A deadly fire last week in Urumqi, the capital of the northwestern region of Xinjiang, was the catalyst for the outrage, with people blaming Covid curbs for trapping victims inside the burning building.
But demonstrators have also demanded wider political reforms, with some even calling for President Xi Jinping to stand down.
China's strict control of information and continued travel curbs have made verifying protester numbers across the vast country very challenging.
However, the widespread rallies seen over the weekend are exceptionally rare in China.
The 1989 pro-democracy protests ended in bloodshed when the military moved in, most famously in Beijing's Tiananmen Square and surrounding areas.
The death on Wednesday of former Chinese leader Jiang Zemin -- who came to power just after Tiananmen and played a key role in the suppression of the demonstrations -- spurred comparisons between the two protest movements.
Wang Dan, who was jailed and then exiled after the Tiananmen pro-democracy movement was crushed, told reporters in Japan on Thursday that China’s recent string of protests proved that younger Chinese are not politically apathetic.
"The first feeling that came to my mind when I witnessed the incredible protests across China was the spirit of 1989 has come again, after 33 years," Wang said speaking in Tokyo.

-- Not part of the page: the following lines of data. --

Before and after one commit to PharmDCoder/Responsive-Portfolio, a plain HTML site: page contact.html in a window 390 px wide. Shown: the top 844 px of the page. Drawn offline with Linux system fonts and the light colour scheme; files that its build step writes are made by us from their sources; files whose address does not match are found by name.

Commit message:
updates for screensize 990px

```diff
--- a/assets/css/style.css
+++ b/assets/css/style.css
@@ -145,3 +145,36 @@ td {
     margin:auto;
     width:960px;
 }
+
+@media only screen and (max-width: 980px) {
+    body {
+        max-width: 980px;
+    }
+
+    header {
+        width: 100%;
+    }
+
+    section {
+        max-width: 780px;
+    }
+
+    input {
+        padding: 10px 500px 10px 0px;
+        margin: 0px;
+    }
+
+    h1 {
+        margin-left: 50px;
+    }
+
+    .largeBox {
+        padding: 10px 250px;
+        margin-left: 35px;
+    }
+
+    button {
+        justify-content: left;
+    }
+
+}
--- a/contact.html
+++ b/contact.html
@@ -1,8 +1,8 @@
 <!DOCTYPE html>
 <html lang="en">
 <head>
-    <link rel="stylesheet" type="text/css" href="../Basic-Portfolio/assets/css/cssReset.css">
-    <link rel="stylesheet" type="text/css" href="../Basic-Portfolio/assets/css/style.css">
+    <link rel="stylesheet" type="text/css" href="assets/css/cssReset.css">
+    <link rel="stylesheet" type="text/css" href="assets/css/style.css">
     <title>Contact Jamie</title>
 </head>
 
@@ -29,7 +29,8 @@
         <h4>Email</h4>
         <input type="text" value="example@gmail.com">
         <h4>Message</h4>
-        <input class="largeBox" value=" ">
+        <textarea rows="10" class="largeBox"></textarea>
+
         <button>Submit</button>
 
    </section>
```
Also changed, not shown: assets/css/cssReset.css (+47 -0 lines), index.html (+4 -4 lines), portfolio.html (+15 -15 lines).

"So this is a big significance of this movement, it reveals the truth. The truth is that it's not a harmonious society... there's already a lot of conflict between society and the government."
With inputs from AFP.